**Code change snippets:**
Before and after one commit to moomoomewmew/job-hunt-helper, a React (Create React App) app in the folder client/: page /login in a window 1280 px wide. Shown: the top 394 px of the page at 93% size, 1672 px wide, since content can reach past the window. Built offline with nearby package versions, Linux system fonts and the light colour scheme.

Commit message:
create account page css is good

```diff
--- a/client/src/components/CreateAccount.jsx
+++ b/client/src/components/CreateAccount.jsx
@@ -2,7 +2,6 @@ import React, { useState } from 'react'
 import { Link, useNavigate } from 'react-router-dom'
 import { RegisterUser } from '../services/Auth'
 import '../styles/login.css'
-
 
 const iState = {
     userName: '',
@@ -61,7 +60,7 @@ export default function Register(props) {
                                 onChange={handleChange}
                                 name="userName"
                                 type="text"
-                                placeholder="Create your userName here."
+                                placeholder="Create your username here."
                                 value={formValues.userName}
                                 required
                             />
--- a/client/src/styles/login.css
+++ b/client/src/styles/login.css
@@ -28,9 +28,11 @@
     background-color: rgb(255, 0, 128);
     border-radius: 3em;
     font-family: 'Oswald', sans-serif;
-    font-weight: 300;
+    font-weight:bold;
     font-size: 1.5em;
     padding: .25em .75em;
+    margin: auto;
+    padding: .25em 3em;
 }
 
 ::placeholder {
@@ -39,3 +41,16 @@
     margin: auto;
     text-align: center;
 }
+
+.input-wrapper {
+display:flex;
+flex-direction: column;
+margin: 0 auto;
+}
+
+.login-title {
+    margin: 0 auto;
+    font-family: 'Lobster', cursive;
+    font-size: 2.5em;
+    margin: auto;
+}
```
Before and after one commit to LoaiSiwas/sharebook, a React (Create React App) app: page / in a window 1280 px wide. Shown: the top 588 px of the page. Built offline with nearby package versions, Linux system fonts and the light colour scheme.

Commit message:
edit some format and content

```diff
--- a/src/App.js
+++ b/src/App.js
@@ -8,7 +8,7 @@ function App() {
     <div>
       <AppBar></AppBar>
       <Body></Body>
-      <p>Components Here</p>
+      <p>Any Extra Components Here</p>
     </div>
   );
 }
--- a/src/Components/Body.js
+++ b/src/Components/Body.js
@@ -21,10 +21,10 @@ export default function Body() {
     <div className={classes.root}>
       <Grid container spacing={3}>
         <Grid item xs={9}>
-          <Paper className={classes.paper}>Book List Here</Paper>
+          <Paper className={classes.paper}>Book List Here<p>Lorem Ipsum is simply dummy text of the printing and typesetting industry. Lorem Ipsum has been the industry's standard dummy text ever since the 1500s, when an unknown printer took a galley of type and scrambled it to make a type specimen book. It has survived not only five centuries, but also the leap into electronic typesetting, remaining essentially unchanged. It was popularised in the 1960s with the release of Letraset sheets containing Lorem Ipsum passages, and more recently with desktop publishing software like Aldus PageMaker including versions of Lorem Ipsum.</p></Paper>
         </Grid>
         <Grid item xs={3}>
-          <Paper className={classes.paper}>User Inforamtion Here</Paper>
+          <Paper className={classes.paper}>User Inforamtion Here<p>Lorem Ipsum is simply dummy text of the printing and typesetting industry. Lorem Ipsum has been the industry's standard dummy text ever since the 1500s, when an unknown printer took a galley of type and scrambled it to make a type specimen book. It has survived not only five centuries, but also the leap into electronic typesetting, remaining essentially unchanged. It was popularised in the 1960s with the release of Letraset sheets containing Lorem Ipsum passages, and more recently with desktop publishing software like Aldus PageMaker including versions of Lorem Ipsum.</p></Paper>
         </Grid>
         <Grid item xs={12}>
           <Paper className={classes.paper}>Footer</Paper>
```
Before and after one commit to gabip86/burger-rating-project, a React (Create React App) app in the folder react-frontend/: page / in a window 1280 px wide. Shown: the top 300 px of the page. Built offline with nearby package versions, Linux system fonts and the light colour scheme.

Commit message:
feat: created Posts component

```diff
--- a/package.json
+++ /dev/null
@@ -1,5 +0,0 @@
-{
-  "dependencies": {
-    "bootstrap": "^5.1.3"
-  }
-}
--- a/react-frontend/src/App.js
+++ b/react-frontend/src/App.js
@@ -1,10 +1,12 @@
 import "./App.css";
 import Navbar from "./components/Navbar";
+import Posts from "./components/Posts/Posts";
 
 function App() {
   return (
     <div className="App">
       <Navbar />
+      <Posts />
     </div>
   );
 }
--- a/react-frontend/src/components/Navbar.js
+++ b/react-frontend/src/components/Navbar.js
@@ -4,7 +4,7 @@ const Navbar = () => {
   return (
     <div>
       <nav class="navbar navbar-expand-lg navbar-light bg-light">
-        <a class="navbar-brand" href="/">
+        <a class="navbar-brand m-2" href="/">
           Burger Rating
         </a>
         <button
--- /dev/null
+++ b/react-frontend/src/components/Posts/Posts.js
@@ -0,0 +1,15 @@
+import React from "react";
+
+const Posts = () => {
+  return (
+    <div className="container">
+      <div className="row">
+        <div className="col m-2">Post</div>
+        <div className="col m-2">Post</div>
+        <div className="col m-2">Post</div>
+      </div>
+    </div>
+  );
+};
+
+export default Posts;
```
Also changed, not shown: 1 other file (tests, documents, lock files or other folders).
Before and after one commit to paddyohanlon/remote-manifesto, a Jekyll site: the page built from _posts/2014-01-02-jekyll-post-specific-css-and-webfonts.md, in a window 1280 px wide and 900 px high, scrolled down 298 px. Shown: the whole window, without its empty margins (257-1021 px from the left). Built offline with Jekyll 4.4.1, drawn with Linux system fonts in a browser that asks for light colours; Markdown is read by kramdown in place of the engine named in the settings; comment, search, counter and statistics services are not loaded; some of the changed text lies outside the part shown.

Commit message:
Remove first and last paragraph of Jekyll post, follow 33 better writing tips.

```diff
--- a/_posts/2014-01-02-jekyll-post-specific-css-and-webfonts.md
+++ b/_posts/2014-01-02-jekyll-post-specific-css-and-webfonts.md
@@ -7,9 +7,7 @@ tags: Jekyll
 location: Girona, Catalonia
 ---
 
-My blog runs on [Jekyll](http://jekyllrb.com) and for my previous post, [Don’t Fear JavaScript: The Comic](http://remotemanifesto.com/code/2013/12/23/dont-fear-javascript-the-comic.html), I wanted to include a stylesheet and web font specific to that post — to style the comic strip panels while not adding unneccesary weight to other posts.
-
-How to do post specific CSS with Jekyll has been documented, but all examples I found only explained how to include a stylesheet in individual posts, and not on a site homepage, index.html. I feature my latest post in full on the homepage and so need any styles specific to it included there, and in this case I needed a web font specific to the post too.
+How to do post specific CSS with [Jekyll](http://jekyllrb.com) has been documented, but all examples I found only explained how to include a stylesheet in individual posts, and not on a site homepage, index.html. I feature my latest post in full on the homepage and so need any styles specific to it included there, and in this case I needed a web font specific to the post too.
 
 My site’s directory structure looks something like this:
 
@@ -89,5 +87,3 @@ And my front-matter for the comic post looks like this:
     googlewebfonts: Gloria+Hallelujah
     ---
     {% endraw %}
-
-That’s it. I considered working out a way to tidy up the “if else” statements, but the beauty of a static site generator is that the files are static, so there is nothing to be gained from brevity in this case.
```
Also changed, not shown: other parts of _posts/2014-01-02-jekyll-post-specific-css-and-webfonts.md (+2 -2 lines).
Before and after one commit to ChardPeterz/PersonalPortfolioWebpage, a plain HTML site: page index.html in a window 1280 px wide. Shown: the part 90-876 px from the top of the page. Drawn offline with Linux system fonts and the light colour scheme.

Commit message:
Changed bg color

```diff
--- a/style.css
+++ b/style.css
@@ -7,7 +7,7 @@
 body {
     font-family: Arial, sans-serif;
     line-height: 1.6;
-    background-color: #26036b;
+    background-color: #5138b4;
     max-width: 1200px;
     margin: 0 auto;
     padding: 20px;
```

**Work item:** Exactness is what counts here: write out every record again.

**Answer:**
Before and after one commit to moomoomewmew/job-hunt-helper, a React (Create React App) app in the folder client/: page /login in a window 1280 px wide. Shown: the top 394 px of the page at 93% size, 1672 px wide, since content can reach past the window. Built offline with nearby package versions, Linux system fonts and the light colour scheme.

Commit message:
create account page css is good

```diff
--- a/client/src/components/CreateAccount.jsx
+++ b/client/src/components/CreateAccount.jsx
@@ -2,7 +2,6 @@ import React, { useState } from 'react'
 import { Link, useNavigate } from 'react-router-dom'
 import { RegisterUser } from '../services/Auth'
 import '../styles/login.css'
-
 
 const iState = {
     userName: '',
@@ -61,7 +60,7 @@ export default function Register(props) {
                                 onChange={handleChange}
                                 name="userName"
                                 type="text"
-                                placeholder="Create your userName here."
+                                placeholder="Create your username here."
                                 value={formValues.userName}
                                 required
                             />
--- a/client/src/styles/login.css
+++ b/client/src/styles/login.css
@@ -28,9 +28,11 @@
     background-color: rgb(255, 0, 128);
     border-radius: 3em;
     font-family: 'Oswald', sans-serif;
-    font-weight: 300;
+    font-weight:bold;
     font-size: 1.5em;
     padding: .25em .75em;
+    margin: auto;
+    padding: .25em 3em;
 }
 
 ::placeholder {
@@ -39,3 +41,16 @@
     margin: auto;
     text-align: center;
 }
+
+.input-wrapper {
+display:flex;
+flex-direction: column;
+margin: 0 auto;
+}
+
+.login-title {
+    margin: 0 auto;
+    font-family: 'Lobster', cursive;
+    font-size: 2.5em;
+    margin: auto;
+}
```
Before and after one commit to LoaiSiwas/sharebook, a React (Create React App) app: page / in a window 1280 px wide. Shown: the top 588 px of the page. Built offline with nearby package versions, Linux system fonts and the light colour scheme.

Commit message:
edit some format and content

```diff
--- a/src/App.js
+++ b/src/App.js
@@ -8,7 +8,7 @@ function App() {
     <div>
       <AppBar></AppBar>
       <Body></Body>
-      <p>Components Here</p>
+      <p>Any Extra Components Here</p>
     </div>
   );
 }
--- a/src/Components/Body.js
+++ b/src/Components/Body.js
@@ -21,10 +21,10 @@ export default function Body() {
     <div className={classes.root}>
       <Grid container spacing={3}>
         <Grid item xs={9}>
-          <Paper className={classes.paper}>Book List Here</Paper>
+          <Paper className={classes.paper}>Book List Here<p>Lorem Ipsum is simply dummy text of the printing and typesetting industry. Lorem Ipsum has been the industry's standard dummy text ever since the 1500s, when an unknown printer took a galley of type and scrambled it to make a type specimen book. It has survived not only five centuries, but also the leap into electronic typesetting, remaining essentially unchanged. It was popularised in the 1960s with the release of Letraset sheets containing Lorem Ipsum passages, and more recently with desktop publishing software like Aldus PageMaker including versions of Lorem Ipsum.</p></Paper>
         </Grid>
         <Grid item xs={3}>
-          <Paper className={classes.paper}>User Inforamtion Here</Paper>
+          <Paper className={classes.paper}>User Inforamtion Here<p>Lorem Ipsum is simply dummy text of the printing and typesetting industry. Lorem Ipsum has been the industry's standard dummy text ever since the 1500s, when an unknown printer took a galley of type and scrambled it to make a type specimen book. It has survived not only five centuries, but also the leap into electronic typesetting, remaining essentially unchanged. It was popularised in the 1960s with the release of Letraset sheets containing Lorem Ipsum passages, and more recently with desktop publishing software like Aldus PageMaker including versions of Lorem Ipsum.</p></Paper>
         </Grid>
         <Grid item xs={12}>
           <Paper className={classes.paper}>Footer</Paper>
```
Before and after one commit to gabip86/burger-rating-project, a React (Create React App) app in the folder react-frontend/: page / in a window 1280 px wide. Shown: the top 300 px of the page. Built offline with nearby package versions, Linux system fonts and the light colour scheme.

Commit message:
feat: created Posts component

```diff
--- a/package.json
+++ /dev/null
@@ -1,5 +0,0 @@
-{
-  "dependencies": {
-    "bootstrap": "^5.1.3"
-  }
-}
--- a/react-frontend/src/App.js
+++ b/react-frontend/src/App.js
@@ -1,10 +1,12 @@
 import "./App.css";
 import Navbar from "./components/Navbar";
+import Posts from "./components/Posts/Posts";
 
 function App() {
   return (
     <div className="App">
       <Navbar />
+      <Posts />
     </div>
   );
 }
--- a/react-frontend/src/components/Navbar.js
+++ b/react-frontend/src/components/Navbar.js
@@ -4,7 +4,7 @@ const Navbar = () => {
   return (
     <div>
       <nav class="navbar navbar-expand-lg navbar-light bg-light">
-        <a class="navbar-brand" href="/">
+        <a class="navbar-brand m-2" href="/">
           Burger Rating
         </a>
         <button
--- /dev/null
+++ b/react-frontend/src/components/Posts/Posts.js
@@ -0,0 +1,15 @@
+import React from "react";
+
+const Posts = () => {
+  return (
+    <div className="container">
+      <div className="row">
+        <div className="col m-2">Post</div>
+        <div className="col m-2">Post</div>
+        <div className="col m-2">Post</div>
+      </div>
+    </div>
+  );
+};
+
+export default Posts;
```
Also changed, not shown: 1 other file (tests, documents, lock files or other folders).
Before and after one commit to paddyohanlon/remote-manifesto, a Jekyll site: the page built from _posts/2014-01-02-jekyll-post-specific-css-and-webfonts.md, in a window 1280 px wide and 900 px high, scrolled down 298 px. Shown: the whole window, without its empty margins (257-1021 px from the left). Built offline with Jekyll 4.4.1, drawn with Linux system fonts in a browser that asks for light colours; Markdown is read by kramdown in place of the engine named in the settings; comment, search, counter and statistics services are not loaded; some of the changed text lies outside the part shown.

Commit message:
Remove first and last paragraph of Jekyll post, follow 33 better writing tips.

```diff
--- a/_posts/2014-01-02-jekyll-post-specific-css-and-webfonts.md
+++ b/_posts/2014-01-02-jekyll-post-specific-css-and-webfonts.md
@@ -7,9 +7,7 @@ tags: Jekyll
 location: Girona, Catalonia
 ---
 
-My blog runs on [Jekyll](http://jekyllrb.com) and for my previous post, [Don’t Fear JavaScript: The Comic](http://remotemanifesto.com/code/2013/12/23/dont-fear-javascript-the-comic.html), I wanted to include a stylesheet and web font specific to that post — to style the comic strip panels while not adding unneccesary weight to other posts.
-
-How to do post specific CSS with Jekyll has been documented, but all examples I found only explained how to include a stylesheet in individual posts, and not on a site homepage, index.html. I feature my latest post in full on the homepage and so need any styles specific to it included there, and in this case I needed a web font specific to the post too.
+How to do post specific CSS with [Jekyll](http://jekyllrb.com) has been documented, but all examples I found only explained how to include a stylesheet in individual posts, and not on a site homepage, index.html. I feature my latest post in full on the homepage and so need any styles specific to it included there, and in this case I needed a web font specific to the post too.
 
 My site’s directory structure looks something like this:
 
@@ -89,5 +87,3 @@ And my front-matter for the comic post looks like this:
     googlewebfonts: Gloria+Hallelujah
     ---
     {% endraw %}
-
-That’s it. I considered working out a way to tidy up the “if else” statements, but the beauty of a static site generator is that the files are static, so there is nothing to be gained from brevity in this case.
```
Also changed, not shown: other parts of _posts/2014-01-02-jekyll-post-specific-css-and-webfonts.md (+2 -2 lines).
Before and after one commit to ChardPeterz/PersonalPortfolioWebpage, a plain HTML site: page index.html in a window 1280 px wide. Shown: the part 90-876 px from the top of the page. Drawn offline with Linux system fonts and the light colour scheme.

Commit message:
Changed bg color

```diff
--- a/style.css
+++ b/style.css
@@ -7,7 +7,7 @@
 body {
     font-family: Arial, sans-serif;
     line-height: 1.6;
-    background-color: #26036b;
+    background-color: #5138b4;
     max-width: 1200px;
     margin: 0 auto;
     padding: 20px;
```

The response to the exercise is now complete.